2020: Jim Herman (-21)
2019: J.T Poston (-22)
2018: Brandt Snedeker (-21)
2017: Henrik Stenson (-22)
2016: Si Woo Kim (-21)
To Win Outright:
Webb Simpson 12/1 | Hideki Matsuyama 14/1 | Louis Oosthuizen 18/1 | Patrick Reed 22/1 | Will Zalatoris 28/1
Kevin Na: To Win 45/1 | To Place 19/2
Na seems to have found a decent patch of form recently, finishing runner-up at the John Deere Classic before posting a respectable 23rd place finish last week. This course is just made for the accuracy-based game that Na possesses. He has some history here, finishing 4th in 2017 and 10th in 2016. I think that he may find some magic out there this week. In his last few events he ranks 1st for SG: Around the Green.

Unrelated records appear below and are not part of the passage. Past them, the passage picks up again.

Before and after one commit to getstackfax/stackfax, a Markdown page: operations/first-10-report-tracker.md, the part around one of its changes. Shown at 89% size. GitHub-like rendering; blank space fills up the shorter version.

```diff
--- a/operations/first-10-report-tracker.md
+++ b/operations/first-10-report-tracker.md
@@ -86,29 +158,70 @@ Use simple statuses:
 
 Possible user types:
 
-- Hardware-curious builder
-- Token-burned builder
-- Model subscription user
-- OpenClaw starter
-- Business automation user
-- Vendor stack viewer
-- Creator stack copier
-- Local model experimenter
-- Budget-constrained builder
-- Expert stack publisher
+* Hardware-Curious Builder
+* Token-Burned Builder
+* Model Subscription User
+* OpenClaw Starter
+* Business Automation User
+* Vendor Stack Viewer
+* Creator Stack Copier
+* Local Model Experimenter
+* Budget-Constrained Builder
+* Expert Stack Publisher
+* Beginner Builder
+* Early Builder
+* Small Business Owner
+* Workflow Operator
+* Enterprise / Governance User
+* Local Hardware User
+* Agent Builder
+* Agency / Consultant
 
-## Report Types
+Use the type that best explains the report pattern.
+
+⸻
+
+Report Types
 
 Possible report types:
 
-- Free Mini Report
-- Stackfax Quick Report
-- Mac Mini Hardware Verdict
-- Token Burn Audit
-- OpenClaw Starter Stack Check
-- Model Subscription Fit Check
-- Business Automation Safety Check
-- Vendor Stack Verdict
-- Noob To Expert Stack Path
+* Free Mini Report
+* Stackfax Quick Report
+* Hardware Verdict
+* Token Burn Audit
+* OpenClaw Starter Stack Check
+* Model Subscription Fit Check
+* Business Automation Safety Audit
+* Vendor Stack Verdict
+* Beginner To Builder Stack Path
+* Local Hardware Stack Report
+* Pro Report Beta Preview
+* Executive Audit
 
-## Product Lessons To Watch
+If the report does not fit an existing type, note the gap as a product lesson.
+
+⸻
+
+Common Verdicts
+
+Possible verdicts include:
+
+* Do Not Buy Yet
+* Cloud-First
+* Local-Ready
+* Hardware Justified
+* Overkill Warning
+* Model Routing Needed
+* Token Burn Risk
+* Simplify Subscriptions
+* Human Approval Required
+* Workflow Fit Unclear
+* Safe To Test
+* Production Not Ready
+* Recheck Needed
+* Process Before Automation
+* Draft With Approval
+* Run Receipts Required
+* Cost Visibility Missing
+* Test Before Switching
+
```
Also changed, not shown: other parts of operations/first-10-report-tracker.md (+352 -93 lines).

When you couple that with his strong iron play you should have a recipe for success.
Harold Varner III: To Win 70/1 | To Place 15/1
I’m opting for Harold Varner III in the longshot category. With a heavily truncated field, this event has become a hotbed for outsider winners: Jim Herman’s victory last season is a perfect example of this. Varner has some course form with a couple of top 10’s around Sedgefield. He was also 15th at the Barracuda Championship last time out, finishing 8th in GIR for the week. If he can line up that sort of iron play with some positive course juju, then who knows?
The Man to Beat: Hideki Matsuyama- To Win 14/1 | To Place 3/1
I’m going down the conventional route for my favourite this week (though not Simpson levels of conventional). Matsuyama just makes sense for this layout. He finished in a tie for 3rd here in 2016 and a tie for 11th in 2018. So, you have some course form. But I’m more impressed by his recent outings. The Masters Champ has looked revitalized since his Covid-enforced withdrawal from the Open Championship. He finished 4th at the Olympics and was T2 at last week’s WGC event. Crucially, he was 2nd in Strokes Gained Approach-The-Green last week (that’s always a vital stat around Sedgefield). Beyond that, he was 4th in Strokes Gained Putting in the final round. Ordinarily his bugaboo, those putting stats seem to suggest that he is in rare form at present.